This shouldn't be a normal thing. Seek each other's well-being, and really the attitude that you should have is to always defer, always prefer the other person's preferences. That's what's mutual submission is about. I don't know if in your house it's like my house, but we're constantly trying to decide what to have for dinner and because we both work, we probably order DoorDash a little bit too much.

And I know what Tracy likes. She likes Mexican food and she knows what I like. I like pasta. And so in our marriage, I should be fighting to have Mexican food because I know that that's what she wants. That's what will bless her. And she should be fighting to have pasta, and she knows that's what I want.

We should be seeking the others good in all things. That's the attitude of marriage that we should have. And when your wife is sick, you get to order Italian food because she's not eating anyways and it's great.

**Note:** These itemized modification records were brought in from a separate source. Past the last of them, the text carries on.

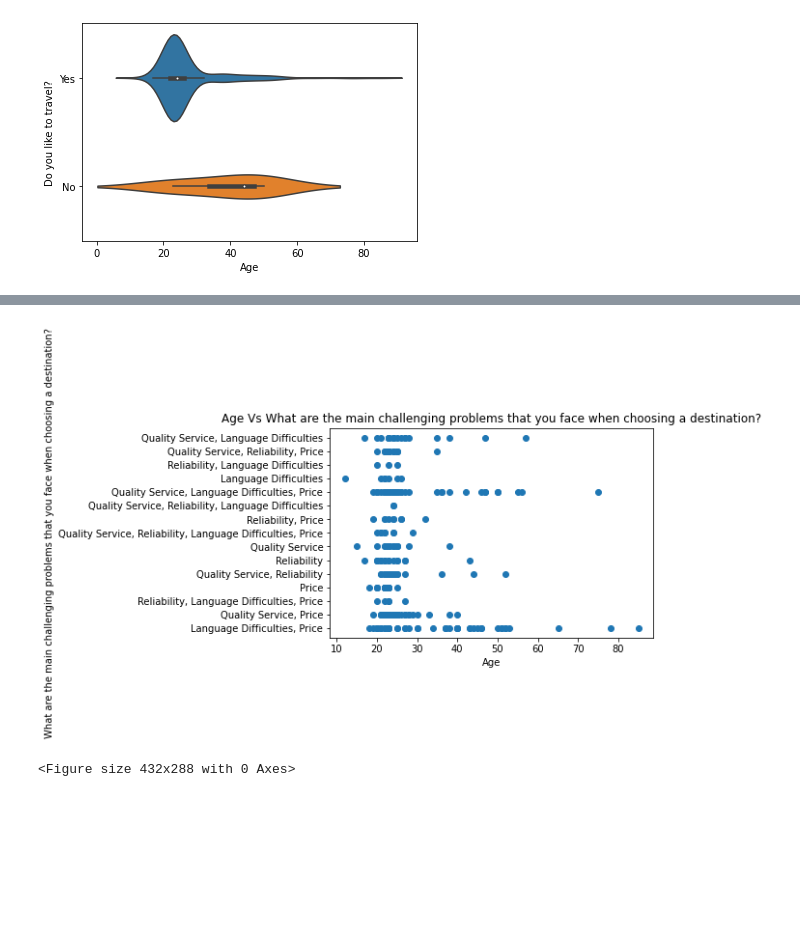
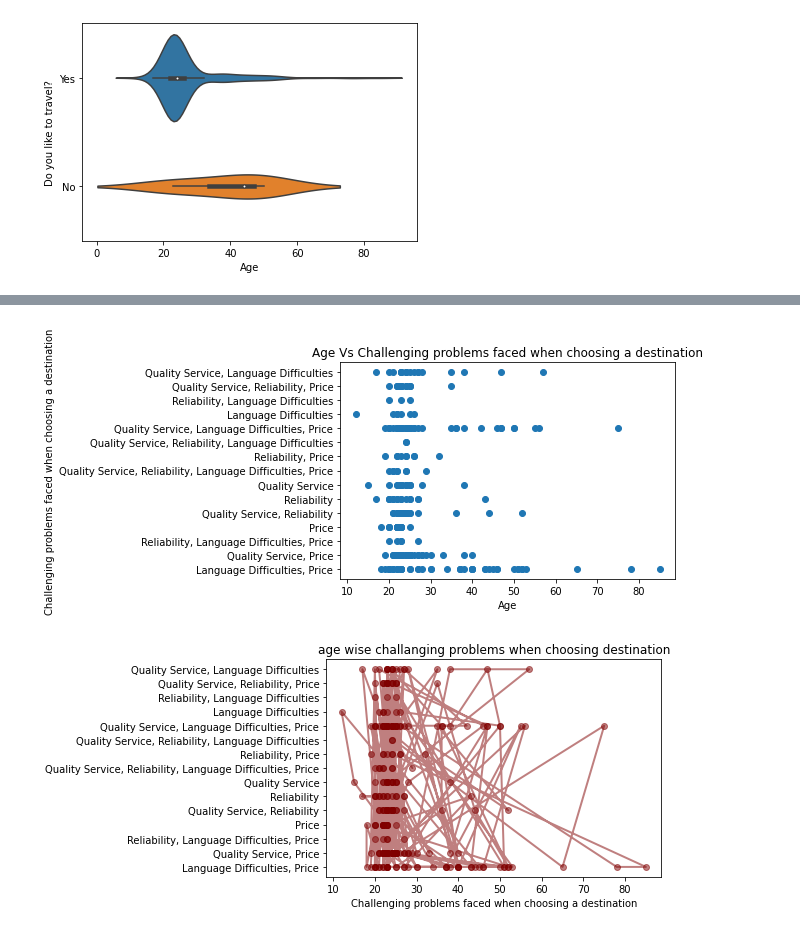
Before and after one commit to priya-dalvi/Msc-Project, a Jupyter notebook: TourismProj.ipynb, the cells around one changed output, grey strips where cells are left out. Cells and saved outputs as stored; diff of their text form; code cells hidden in the pictures; blank space fills up the shorter version.

```diff
--- a/TourismProj.ipynb
+++ b/TourismProj.ipynb
@@ -1078,12 +1097,20 @@ sns.countplot(data=df2, y='What are the main challenging problems that you face
 # %%
 x=df2['Age']
-y=df2['What are the main challenging problems that you face when choosing a destination?']
+y=df2['Challenging problems faced when choosing a destination']
 plt.xlabel('Age')
-plt.ylabel('What are the main challenging problems that you face when choosing a destination?')
-plt.title("Age Vs What are the main challenging problems that you face when choosing a destination?")
+plt.ylabel('Challenging problems faced when choosing a destination')
+plt.title("Age Vs Challenging problems faced when choosing a destination")
 plt.scatter(x,y)
 plt.show()
-plt.savefig('DrinkingRate.pdf', format='pdf')
 # %% [output]
-[figure, old version]
+[figure, new version]
-<Figure size 432x288 with 0 Axes>
+# %%
+x=df2['Age']
+y=df2['Challenging problems faced when choosing a destination']
+plt.xlabel("Age")
+plt.xlabel("Challenging problems faced when choosing a destination")
+plt.plot(x,y,linewidth=2.0,color='maroon',alpha=0.5,marker='o')
+plt.title("age wise challanging problems when choosing destination")
+plt.show()
+# %% [output]
+[figure, added]
```
Also changed, not shown: parts of 21 cells of this notebook.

But if you're going into your marriage like a selfish jerk, you got problems. Because that's not what scripture is painting a picture of here. The other thing I'll say about this passage real quick before we close is that this is an ideal situation that Paul's describing here. Both people in this scenario are Christians.

This is the ideal. There are going to be times when your spouse is not living up to these ideals. You might find yourself in a marriage where your spouse isn't a Christian, so you don't follow your spouse into sin. You don't allow your spouse to lead you astray, and if your spouse is abusing you, you don't have to submit.

You go and you get help. That's right. You go and you protect yourself and you protect your kids. One of the things that drives me crazy about scripture and people is that sometimes we'll read these passages and we'll read them too simply, but the way you understand scripture is by looking at the full counsel of God's word and understanding it off of the back of each other.

So if you are looking at this passage and you are asking your wife to stay in an abusive situation because you're the head, you're wrong. That's right. And if you're a wife who's being submissive in an abusive situation, out of respect for this verse, God bless you. But don't stay. Get help, get help. Your pastors, your elders, your friends.

We're here to help you and hopefully to restore things back to this ideal, but don't allow a Simplistic reading of scripture to trap you in an unideal situation. Because scripture is supposed to call us to something greater. They call us to embody to the world the picture of Christ, and we're not supposed to do this alone.

Look at what started this conversation. It was about being in a community that worships together, that serves together, that submits to one another. So commit yourselves to a community and pursue your marriage in the context of a Christian community who can support you to do the really hard thing of marriage.

It's hard. It's hard. It's fun sometimes, but it's hard a lot of the time. We need each other. We need each other, and the only way we're gonna do it is with each other. And by relying on the power of the Holy Spirit. Will you pray with me?

Father? I wanna live in the ideal. I wanna be in a marriage where I am so filled with the Holy Spirit that Tracy doesn't need to worry about what kind of man I am.

And Lord, I want Tracy to be so filled with the spirit that I can trust her opinion, her counsel, like Matt, you need to rewrite that sermon. Lord, my desire is that all of us would live and this ideal that only comes from us relying on the power of the Holy Spirit. So, Lord, would you fill each and every single one of us here today with your Holy Spirit?

Lord, would you transform our marriages, our familiar relationships, our friendships, our relationships with our co-workers, our relationships with their neighbors? And would you exhibit in our relationships a Christ-like love? Lord, may we be a church that's known for our love, a love that inspires, a love that inspires people to find the love that we experience in our relationship with you.

First and foremost, I pray Amen.